If is a finite set, let be its cardinality. Let be the set consisting of all -digit integers, each digit of which is or . Compute . Let . Compute .

So ? And ? - May 26th 2009, 04:18 PMamitface
Your answer for A is correct.

B is a subset of A, so 600 does not make sense. How are you interpreting the question? - May 26th 2009, 04:27 PMSampras
- May 26th 2009, 04:41 PMSampras
- May 26th 2009, 05:22 PMamitface
That does not count all such arrangements though. That counts all 5 digit numbers of the form:

AAABC, where A,B,C are distinct and either 1,2, or 3.

You could also have something of the form ABBCA, which is not counted by your method.

You want to find those 5 digit numbers that have at least one 1, one 2, and one 3.

It is easier to find those that*don't*have at least one of each, and then subtracting it from

So try to count the following:

# of 5 digit numbers with only 1's.

# of 5 digit numbers with only 2's.

# of 5 digit number with only 3's.

# of 5 digit numbers with only 1's and 2's.

# of 5 digit numbers with only 2's and 3's.

# of 5 digit numbers with only 1's and 3's. - May 26th 2009, 06:18 PMSampras
# of 5 digit numbers with only 1's:

# of 5 digit numbers with only 2's:

# of 5 digit number with only 3's:

# of 5 digit numbers with only 1's and 2's:

# of 5 digit numbers with only 2's and 3's:

# of 5 digit numbers with only 1's and 3's:

For the above...would counting the number of those numbers that do**not**have those numbers and then subtract it be the best way?
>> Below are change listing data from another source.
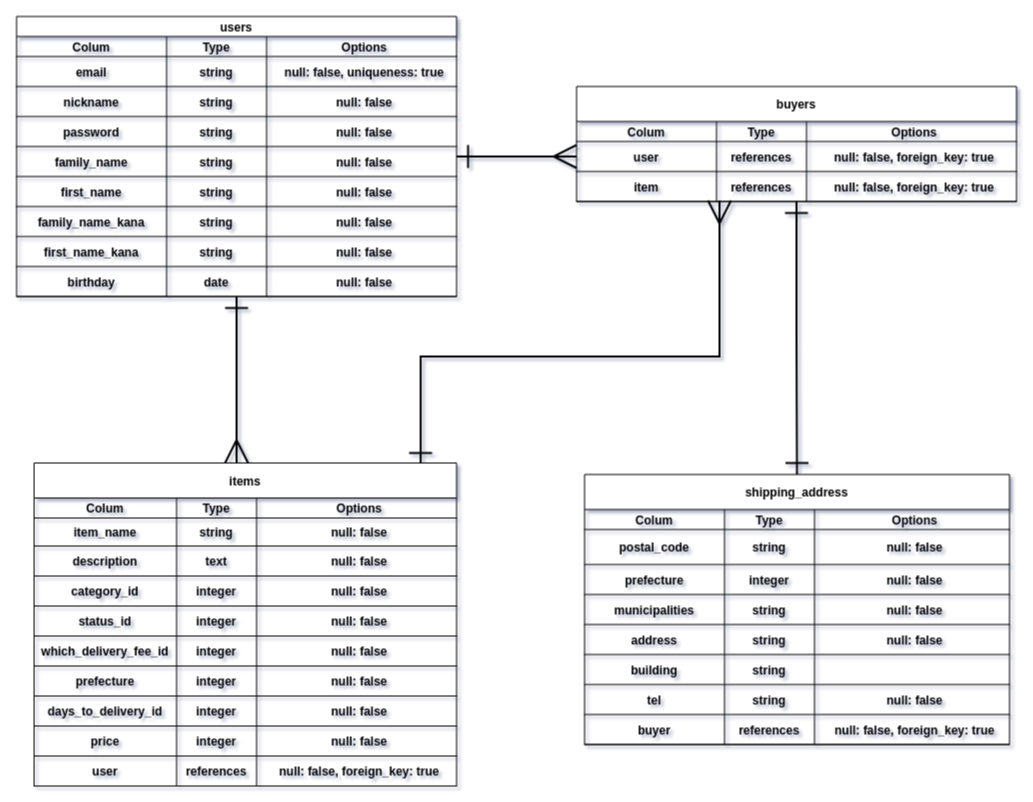
Earlier version of the draw.io diagram db/db.drawio (Tomoaki-git/furima-34423). Source tidied: cells renumbered, new cells numbered last; positions are measured from the earlier drawing's top-left corner, leaving out a move shared by most shapes. Both pictures are drawn from the tidied source at 100%, with x=0, y=0 at pixel (16, 16).
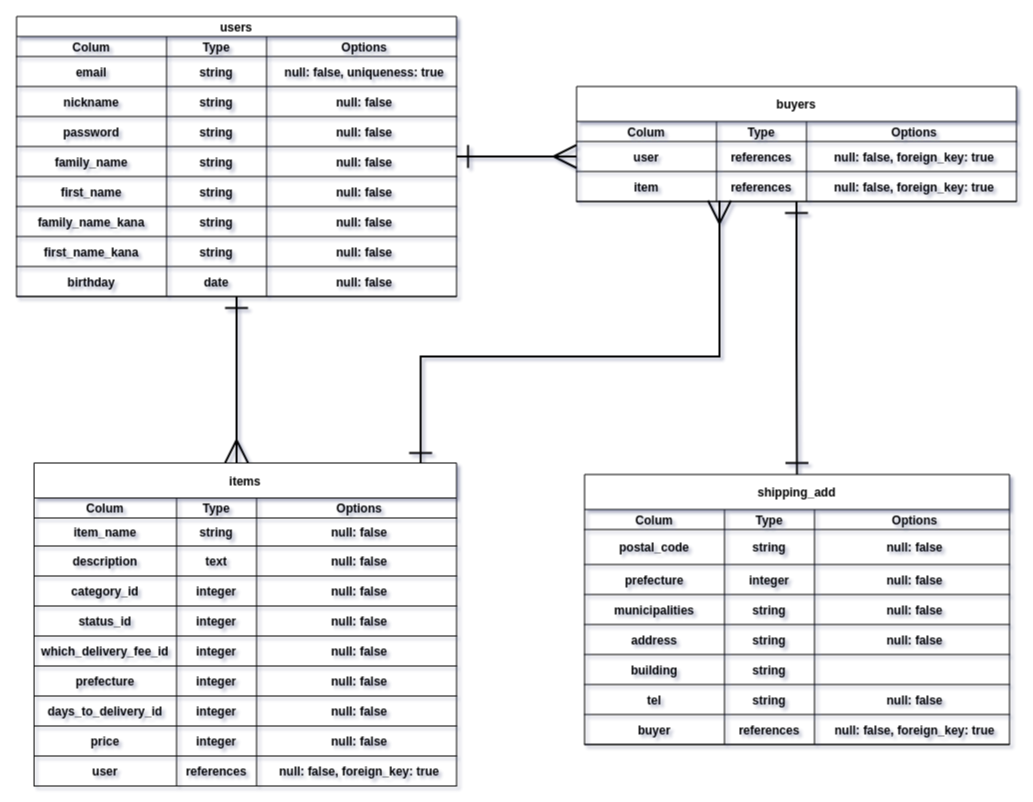
Above is the later version.

The edit, as a diff of the source:
```diff
@@
-    <mxCell id="84" value="shipping_address" style="shape=table;startSize=35;childLayout=tableLayout;rowLines=0;fontStyle=1;align=center;rounded=0;sketch=0;" parent="1" vertex="1">
+    <mxCell id="84" value="shipping_add" style="shape=table;startSize=35;childLayout=tableLayout;rowLines=0;fontStyle=1;align=center;rounded=0;sketch=0;" parent="1" vertex="1">
       <mxGeometry x="568" y="458" width="425" height="270" as="geometry" />
     </mxCell>
```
Because you could have - May 26th 2009, 07:16 PMamitface
Suppose we want to count the # of 5 digit numbers with only 1's and 2's:

Such a number can have one 1, two 1's, three 1's, or four 1's. (All others being 2)

How many ways can it have one 1? You have to choose 1 position out of 5 possible positions, so .

How many ways can it have two 1's? You have to choose 2 positions out of 5 possible positions, so .

Similarly for the others, we have 10 and 5. So there are 30.

Do the same for all others, subtract, and you have your result. (150)

If you don't like this approach, you can try counting them directly by splitting them into different cases.

two 1's, two 2's, one 3

two 1's, two 3's, one 2

two 2's, two 3's, one 1

one 1, one 2's, three 3's

one 2, one 3, three 1's

one 1, one 3, three 2's.

Of course, the first three are equal, and the last three are equal.

I'm pretty sure the first way is the simplest way to do it though. I could be wrong.